MINNESOTA'S ENVIRONMENTAL LEARNING CENTERS
A public-private partnership is expanding four residential environmental learning centers (RELCs) that educate Minnesota school children about the environment. Kids visit the RELCs - each located in a different ecosystem ranging from prairie to north woods - for overnight or week-long stays. The RELCs are expanding with a $7.5 million challenge grant from the Blandin Foundation. The Minnesota legislature matched the grant, but both grants are contingent on Project EarthSense raising $10 million in private donations. The centers are part of the state's effort to develop an ecologically literate citizenry, a mandate of its 1990 Environmental Education Act. RELC designer Paul Anderson of Sirny Architects hopes that kids learn how the design of the RELCs reduces their impact on the environment. Orientation sessions and exhibits will explain what happens when kids flush toilets or switch on lights. - Architecture Minnesota, July/August 1995, by Adelheid Fischer, p. 34.
SKYSCRAPING WIND GENERATOR
Rural high ground is the usual home of windmills, but now a pioneering effort will take advantage of skyscraper height to reduce energy consumption. Engineers Battle McCarthy are retrofitting Brussels' Martini Tower with a rooftop wind generator. A bell tower-like structure will house a horizontally rotating turbine rather than the familiar propeller blades of wind farms. The new generator and changes to the 1960s-vintage building skin will reduce energy consumption to less than 50% of present use. The turbine will meet 20% of the building's energy requirements. - World Architecture, No. 36, p. 60.
STATES USE GREEN TAXES
A survey of state environmental tax provisions found that states have enacted more than 250 green tax measures. The Center for Global Change at the University of Maryland, College Park, conducted the survey. It identified widely used favorites - hazardous waste taxes and tax benefits to ease purchase of pollution-control equipment, for example - and innovative experiments such as Maine and Wisconsin measures to encourage sustainable forest management on private lands. States are using these provisions not only to boost economies, but also to make polluters pay for cleanup, promote new clean technologies, encourage businesses to go beyond minimum environmental requirements, or channel economic development toward sustainability. - The Amicus Journal, Summer 1995, p. 14, by J. Andrew Hoerner.
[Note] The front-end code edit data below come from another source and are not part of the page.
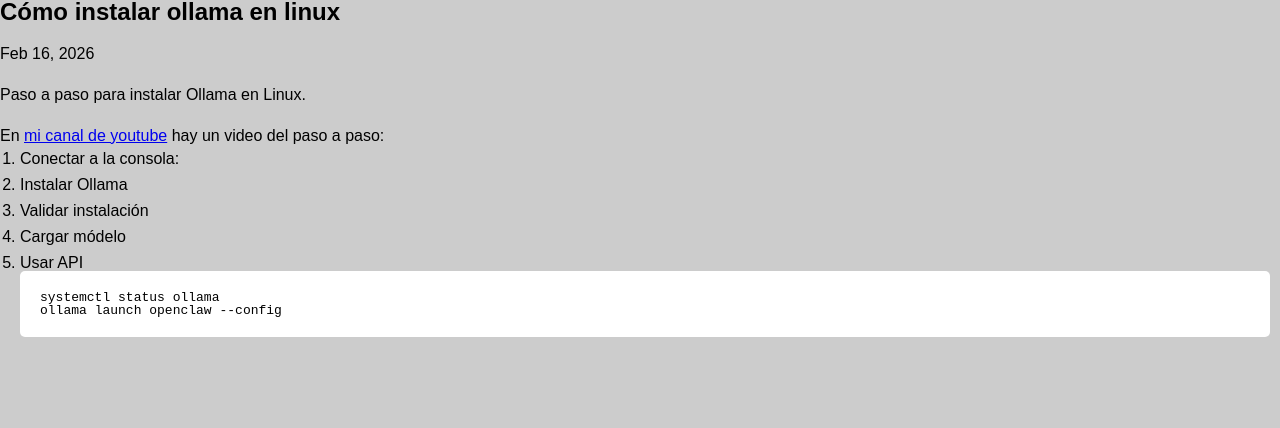
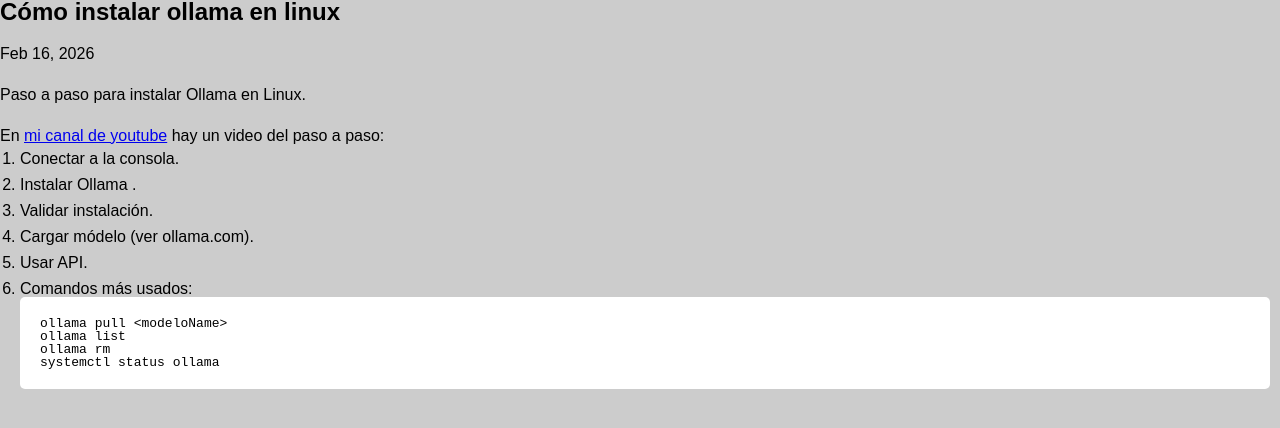
Before and after one commit to codigo8a/codigo8a.github.io, a Jekyll site: the page built from _posts/2026-02-16-ollama-en-linux.md, in a window 1280 px wide. Shown: the top 428 px of the page. Built offline with Jekyll 4.4.1, drawn with Linux system fonts in a browser that asks for light colours; nearby versions of some CDN libraries.

Commit message:
fix: update tags and improve formatting in ollama installation guide

````diff
--- a/_posts/2026-02-16-ollama-en-linux.md
+++ b/_posts/2026-02-16-ollama-en-linux.md
@@ -4,19 +4,22 @@
 description: Cómo instalar ollama en linux
 comments: true
 category: Youtube
-tags: Tutoriales Linux
+tags: Tutoriales Linux IA
 youtube: https://youtu.be/rSuEqJ1YvwQ
 ---
 Paso a paso para instalar Ollama en Linux.
 
 En <a target="_blank" href="{{ page.youtube }}">mi canal de youtube</a> hay un video del paso a paso:
 
-1. Conectar a la consola:
-2. Instalar Ollama
-3. Validar instalación
-4. Cargar módelo
-5. Usar API
+1. Conectar a la consola.
+2. Instalar Ollama .
+3. Validar instalación.
+4. Cargar módelo (ver ollama.com).
+5. Usar API.
+6. Comandos más usados:
 ```csharp
+ollama pull <modeloName>
+ollama list
+ollama rm
 systemctl status ollama
-ollama launch openclaw --config
 ```
````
EARTH SMART COMMERCIAL
Portland (Oregon) General Electric's Earth Smart rebate program now includes commercial buildings, new or retrofitted. Buildings that qualify for PGE rebates will average 20 percent more energy efficiency than code requirements. Earth Smart Commercial focuses on lighting, adjustable speed drives on HVAC equipment, better-than-code building envelopes, chillers, and office equipment. But the utility company's program promotes more than just energy efficiency. The rebates also encourage participants to specify green building materials, use mass transit and bicycles, conserve water, and recycle or reuse construction debris. - Daily Journal of Commerce, July1995, p. 52.
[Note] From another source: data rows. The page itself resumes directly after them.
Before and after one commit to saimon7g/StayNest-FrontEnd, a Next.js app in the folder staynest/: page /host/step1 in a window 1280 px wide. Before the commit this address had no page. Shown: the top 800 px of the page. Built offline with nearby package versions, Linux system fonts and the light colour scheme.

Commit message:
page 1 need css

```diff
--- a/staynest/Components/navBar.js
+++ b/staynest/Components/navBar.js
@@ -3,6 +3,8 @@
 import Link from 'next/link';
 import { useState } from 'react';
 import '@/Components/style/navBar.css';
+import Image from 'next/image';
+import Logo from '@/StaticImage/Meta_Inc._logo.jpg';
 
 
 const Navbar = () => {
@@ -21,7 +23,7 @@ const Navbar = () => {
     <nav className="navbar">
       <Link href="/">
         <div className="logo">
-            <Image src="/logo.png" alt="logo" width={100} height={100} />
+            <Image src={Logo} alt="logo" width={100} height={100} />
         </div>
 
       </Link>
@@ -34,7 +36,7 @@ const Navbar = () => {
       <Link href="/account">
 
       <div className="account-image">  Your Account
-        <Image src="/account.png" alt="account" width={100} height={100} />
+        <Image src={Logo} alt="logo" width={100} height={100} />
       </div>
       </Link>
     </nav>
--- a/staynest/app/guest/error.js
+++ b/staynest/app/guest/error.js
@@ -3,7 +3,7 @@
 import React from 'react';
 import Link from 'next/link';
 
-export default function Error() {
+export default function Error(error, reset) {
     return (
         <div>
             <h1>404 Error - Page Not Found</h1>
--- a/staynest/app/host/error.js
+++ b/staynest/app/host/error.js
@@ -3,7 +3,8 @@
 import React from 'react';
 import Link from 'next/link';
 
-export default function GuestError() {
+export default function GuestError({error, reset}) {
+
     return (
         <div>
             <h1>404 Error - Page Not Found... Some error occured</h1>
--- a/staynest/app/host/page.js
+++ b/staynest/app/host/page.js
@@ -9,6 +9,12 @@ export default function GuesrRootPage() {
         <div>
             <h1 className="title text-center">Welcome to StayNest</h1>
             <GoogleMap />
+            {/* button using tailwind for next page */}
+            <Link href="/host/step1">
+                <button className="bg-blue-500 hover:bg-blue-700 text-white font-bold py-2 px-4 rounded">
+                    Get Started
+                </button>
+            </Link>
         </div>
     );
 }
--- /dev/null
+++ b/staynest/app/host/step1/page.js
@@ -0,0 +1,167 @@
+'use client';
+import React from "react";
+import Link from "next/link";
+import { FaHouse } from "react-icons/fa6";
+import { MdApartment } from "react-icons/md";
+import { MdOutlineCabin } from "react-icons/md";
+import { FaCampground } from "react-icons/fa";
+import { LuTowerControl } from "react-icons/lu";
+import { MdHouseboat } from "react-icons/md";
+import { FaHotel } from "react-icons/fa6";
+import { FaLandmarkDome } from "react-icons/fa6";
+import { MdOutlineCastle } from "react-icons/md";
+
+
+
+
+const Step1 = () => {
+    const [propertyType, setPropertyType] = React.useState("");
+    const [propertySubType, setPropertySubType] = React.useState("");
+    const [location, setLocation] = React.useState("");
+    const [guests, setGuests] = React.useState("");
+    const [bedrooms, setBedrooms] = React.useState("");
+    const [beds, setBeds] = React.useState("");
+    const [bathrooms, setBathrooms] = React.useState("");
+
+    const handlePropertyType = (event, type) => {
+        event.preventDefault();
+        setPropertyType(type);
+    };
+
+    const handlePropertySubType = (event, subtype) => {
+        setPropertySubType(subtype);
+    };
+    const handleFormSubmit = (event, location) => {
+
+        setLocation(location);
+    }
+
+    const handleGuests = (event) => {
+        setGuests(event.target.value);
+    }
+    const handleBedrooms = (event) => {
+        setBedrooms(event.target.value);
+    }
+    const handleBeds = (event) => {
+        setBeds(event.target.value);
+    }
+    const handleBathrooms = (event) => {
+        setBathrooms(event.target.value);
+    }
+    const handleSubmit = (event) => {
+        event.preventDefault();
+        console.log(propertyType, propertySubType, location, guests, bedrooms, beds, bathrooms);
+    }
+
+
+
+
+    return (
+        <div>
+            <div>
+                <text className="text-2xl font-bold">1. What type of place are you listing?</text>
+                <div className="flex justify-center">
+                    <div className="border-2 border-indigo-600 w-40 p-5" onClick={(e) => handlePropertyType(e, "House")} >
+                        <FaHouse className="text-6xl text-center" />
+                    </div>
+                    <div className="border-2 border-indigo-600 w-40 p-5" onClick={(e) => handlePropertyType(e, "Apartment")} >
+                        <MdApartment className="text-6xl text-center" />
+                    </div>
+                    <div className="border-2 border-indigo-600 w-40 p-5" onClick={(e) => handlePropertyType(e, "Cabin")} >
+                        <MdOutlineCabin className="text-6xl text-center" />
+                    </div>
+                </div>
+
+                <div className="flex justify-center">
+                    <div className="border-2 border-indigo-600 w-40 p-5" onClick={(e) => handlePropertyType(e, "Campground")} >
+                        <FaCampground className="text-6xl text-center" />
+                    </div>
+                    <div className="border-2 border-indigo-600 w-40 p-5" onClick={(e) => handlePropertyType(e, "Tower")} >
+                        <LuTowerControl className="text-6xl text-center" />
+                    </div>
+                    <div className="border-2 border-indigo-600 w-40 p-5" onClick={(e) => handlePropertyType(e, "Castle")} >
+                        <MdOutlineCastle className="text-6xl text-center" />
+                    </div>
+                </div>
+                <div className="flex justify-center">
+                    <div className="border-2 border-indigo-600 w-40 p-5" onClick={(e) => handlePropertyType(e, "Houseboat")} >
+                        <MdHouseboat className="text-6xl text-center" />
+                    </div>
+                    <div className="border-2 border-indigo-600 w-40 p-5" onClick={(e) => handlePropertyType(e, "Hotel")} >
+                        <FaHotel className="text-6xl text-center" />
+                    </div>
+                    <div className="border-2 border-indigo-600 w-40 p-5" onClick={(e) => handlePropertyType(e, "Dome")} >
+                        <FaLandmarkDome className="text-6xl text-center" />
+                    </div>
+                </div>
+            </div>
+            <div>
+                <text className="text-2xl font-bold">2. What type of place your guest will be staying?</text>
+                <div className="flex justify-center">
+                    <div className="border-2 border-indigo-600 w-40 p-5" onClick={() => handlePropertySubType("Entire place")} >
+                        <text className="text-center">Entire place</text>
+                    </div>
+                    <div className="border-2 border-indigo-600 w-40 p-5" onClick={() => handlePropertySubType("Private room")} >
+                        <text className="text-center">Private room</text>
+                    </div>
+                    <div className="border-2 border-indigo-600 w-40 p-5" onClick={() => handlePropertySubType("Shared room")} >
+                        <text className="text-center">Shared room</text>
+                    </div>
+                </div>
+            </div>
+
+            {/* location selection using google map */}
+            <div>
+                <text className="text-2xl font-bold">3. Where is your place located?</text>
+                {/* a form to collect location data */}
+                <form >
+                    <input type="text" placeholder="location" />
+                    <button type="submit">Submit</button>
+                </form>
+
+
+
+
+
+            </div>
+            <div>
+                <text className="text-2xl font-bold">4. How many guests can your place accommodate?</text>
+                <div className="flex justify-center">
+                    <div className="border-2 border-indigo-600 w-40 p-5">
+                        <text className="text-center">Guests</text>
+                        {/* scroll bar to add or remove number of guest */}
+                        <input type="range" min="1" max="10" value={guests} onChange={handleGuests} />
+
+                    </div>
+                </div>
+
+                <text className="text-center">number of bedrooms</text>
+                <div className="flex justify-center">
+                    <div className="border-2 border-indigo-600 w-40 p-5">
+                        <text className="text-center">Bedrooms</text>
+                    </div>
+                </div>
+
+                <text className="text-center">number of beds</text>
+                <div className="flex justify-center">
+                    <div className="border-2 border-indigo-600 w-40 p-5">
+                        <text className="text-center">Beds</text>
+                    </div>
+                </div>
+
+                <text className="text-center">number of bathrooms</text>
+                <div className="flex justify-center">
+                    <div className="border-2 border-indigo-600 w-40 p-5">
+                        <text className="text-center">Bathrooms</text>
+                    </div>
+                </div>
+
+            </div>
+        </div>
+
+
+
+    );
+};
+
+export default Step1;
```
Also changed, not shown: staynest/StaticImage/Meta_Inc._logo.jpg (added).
Milliken Carpet's Earthwise Ennovations process cleans, textures, and restyles previously used modular carpeting for reuse. Carpeting "uglies out" long before significant signs of wear appear, and reusing it is more efficient than recycling. Earthwise Ennovations gives old carpet new colors, new patterns, and a new warranty at about half the cost of replacement floor covering. - Architectural Record, July 1995, p. 36.
MORE EPA RECYCLED CONTENT GUIDELINES
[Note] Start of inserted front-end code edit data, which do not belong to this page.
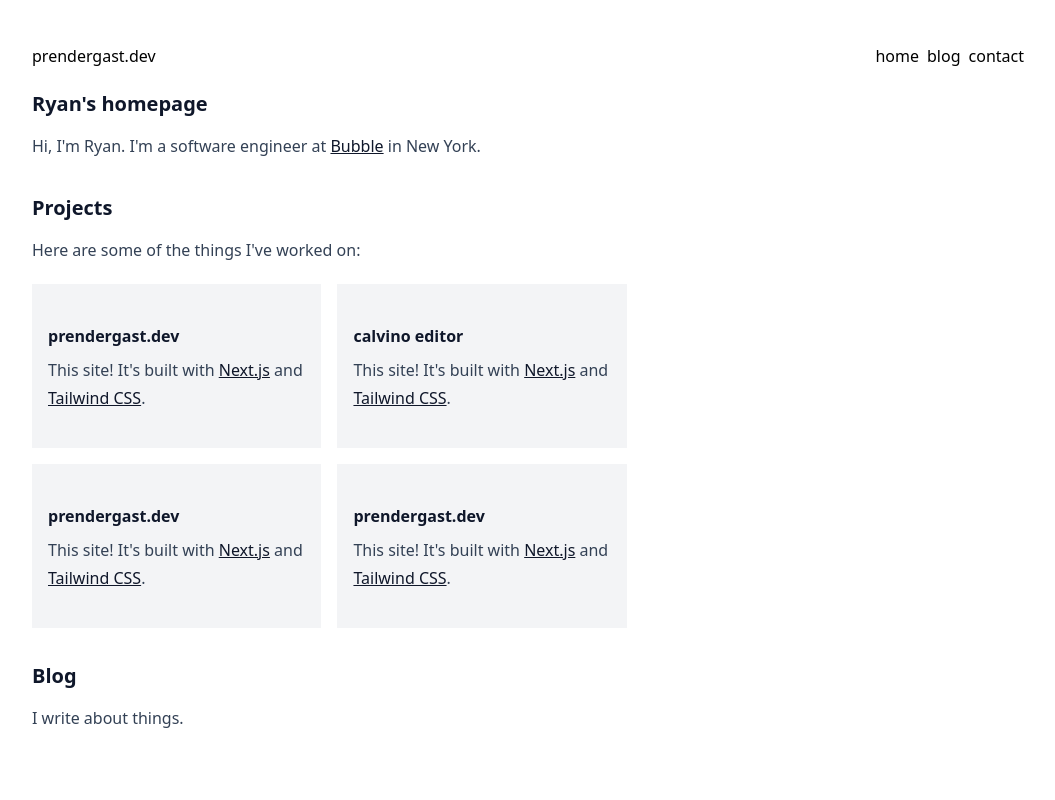
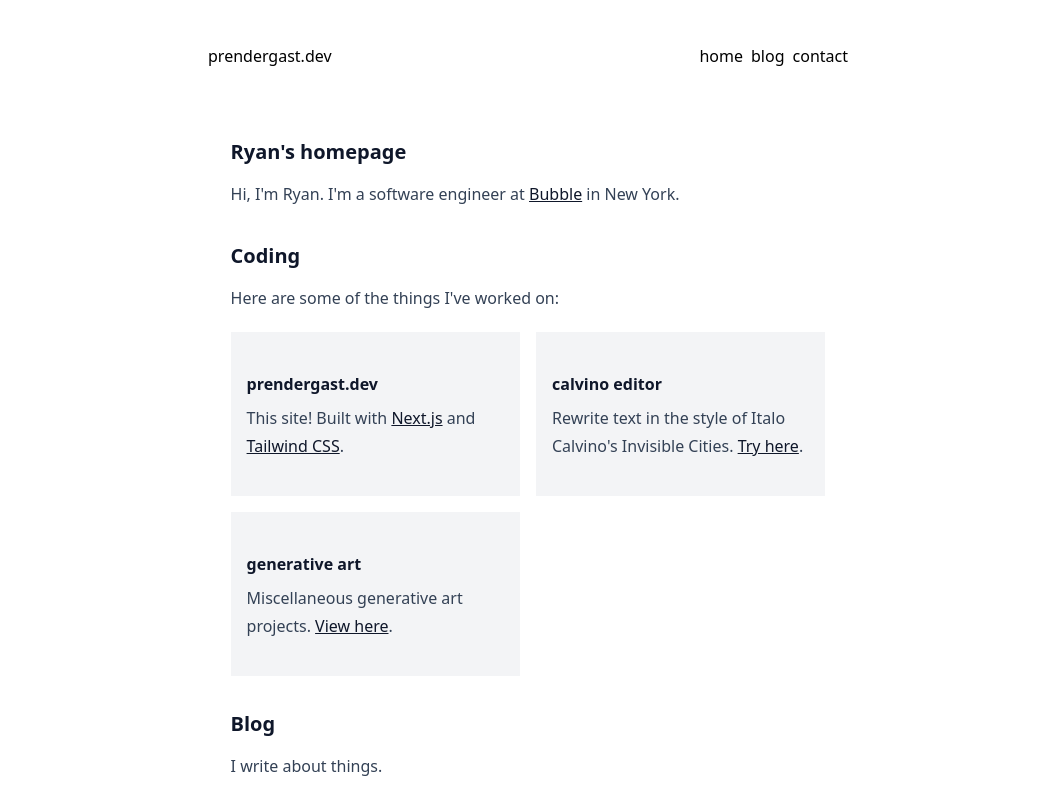
Before and after one commit to rprend/YAPS, a Next.js app: page / in a window 1280 px wide. Shown: the whole page, without its empty margins (112-1167 px from the left). Built offline with nearby package versions, Linux system fonts and the light colour scheme.

Commit message:
Narrow the page, add projects

```diff
--- a/components/homepage.tsx
+++ b/components/homepage.tsx
@@ -1,26 +1,22 @@
 export function HomePage(): JSX.Element {
   return (
-    <article className="prose prose-slate">
+    <article className="prose prose-slate mx-auto mt-12">
       <h3>Ryan&apos;s homepage</h3>
-      <p>Hi, I&apos;m Ryan. I&apos;m a software engineer at <a href="https://www.bubble.io/" target="_blank" rel="noreferrer">Bubble</a> in New York.</p>
-      <h3>Projects</h3>
+      <p>Hi, I&apos;m Ryan. I&apos;m a software engineer at <a href="https://www.bubble.io/" target="_blank" rel="noreferrer">Bubble</a> in New York. </p>
+      <h3>Coding</h3>
       <p>Here are some of the things I&apos;ve worked on:</p>
       <div className="grid grid-cols-2 gap-4">
         <div className="bg-gray-100 p-4">
           <h4>prendergast.dev</h4>
-          <p>This site! It&apos;s built with <a href="https://nextjs.org/" target="_blank" rel="noreferrer">Next.js</a> and <a href="https://tailwindcss.com/" target="_blank" rel="noreferrer">Tailwind CSS</a>.</p>
+          <p>This site! Built with <a href="https://nextjs.org/" target="_blank" rel="noreferrer">Next.js</a> and <a href="https://tailwindcss.com/" target="_blank" rel="noreferrer">Tailwind CSS</a>.</p>
         </div>
         <div className="bg-gray-100 p-4">
           <h4>calvino editor</h4>
-          <p>This site! It&apos;s built with <a href="https://nextjs.org/" target="_blank" rel="noreferrer">Next.js</a> and <a href="https://tailwindcss.com/" target="_blank" rel="noreferrer">Tailwind CSS</a>.</p>
+          <p>Rewrite text in the style of Italo Calvino&apos;s Invisible Cities. <a href="https://stylistic.vercel.app" target="_blank" rel="noreferrer">Try here</a>.</p>
         </div>
         <div className="bg-gray-100 p-4">
-          <h4>prendergast.dev</h4>
-          <p>This site! It&apos;s built with <a href="https://nextjs.org/" target="_blank" rel="noreferrer">Next.js</a> and <a href="https://tailwindcss.com/" target="_blank" rel="noreferrer">Tailwind CSS</a>.</p>
-        </div>
-        <div className="bg-gray-100 p-4">
-          <h4>prendergast.dev</h4>
-          <p>This site! It&apos;s built with <a href="https://nextjs.org/" target="_blank" rel="noreferrer">Next.js</a> and <a href="https://tailwindcss.com/" target="_blank" rel="noreferrer">Tailwind CSS</a>.</p>
+          <h4>generative art</h4>
+          <p>Miscellaneous generative art projects. <a href="https://generative-art-chi.vercel.app" target="_blank" rel="noreferrer">View here</a>.</p>
         </div>
       </div>
       <h3>Blog</h3>
--- a/pages/blog.tsx
+++ b/pages/blog.tsx
@@ -3,7 +3,7 @@ import Navbar from "../components/navbar";
 
 export default function Blog(): JSX.Element {
   return (
-    <div className='container mx-auto max-w-5xl px-4 mt-6'>
+    <div className='container mx-auto max-w-2xl px-4 mt-6'>
       <Head>
         <title>prendergast.dev</title>
         <meta name="description" content="my personal site" />
--- a/pages/contact.tsx
+++ b/pages/contact.tsx
@@ -3,7 +3,7 @@ import Navbar from "../components/navbar";
 
 export default function Contact(): JSX.Element {
   return (
-    <div className='container mx-auto max-w-5xl px-4 mt-6'>
+    <div className='container mx-auto max-w-2xl px-4 mt-6'>
     <Head>
       <title>prendergast.dev</title>
       <meta name="description" content="my personal site" />
--- a/pages/index.tsx
+++ b/pages/index.tsx
@@ -4,16 +4,14 @@ import Navbar from '../components/navbar'
 
 export default function Home(): JSX.Element {
   return (
-    <div className='container mx-auto max-w-5xl px-4 mt-6'>
+    <div className='container mx-auto max-w-2xl px-4 mt-6'>
       <Head>
         <title>prendergast.dev</title>
         <meta name="description" content="my personal site" />
         <link rel="icon" href="/favicon.ico" />
       </Head>
       <Navbar />
-      <main className="">
-        <HomePage />
-      </main>
+      <HomePage />
     </div>
   )
 
```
On May 1 the Environmental Protection Agency issued a final rule adding 19more materials to its Comprehensive Guideline for Procurement of Products Containing Recovered Materials. The Guideline gives recycled content requirements for various materials purchased by the government or for projects receiving federal funding. A list of manufacturers and vendors who meet the guidelines is available by calling the RCRA Hotline (800.424.9346). - Environmental Building News, July/August 1995, p. 4.
GREEN PARADE OF HOMES
The 1995 Pambi Farm Estates Parade of Homes in Stow, Ohio is not just another house tour. This one includes homes with an array of environmentally sound features. Akron's Troike-Moore Construction Corporation has received honors at the last two Parades for building environmentally sound homes, reducing waste, and recycling. Troike-Moore and eight other builders at the 1995 Parade recycled scrap lumber to yield 24 tons of mulch. - Akron (Ohio) Beacon Journal, July 17, 1995, p. D1, by Bob Downing.
IAQ TESTING FOR CARPET
The Carpet and Rug Institute (CRI) in Dalton, Georgia has an indoor-air-quality testing program for products made by member mills. The tests use environmental chamber technology developed by the EPA. CRI established benchmark measurements for four types of known irritants and certifies emission levels based on random batch testing four times a year. Carpets that pass the tests are labeled. - Architectural Record, July 1995, p. 37, Joan F. Blatterman.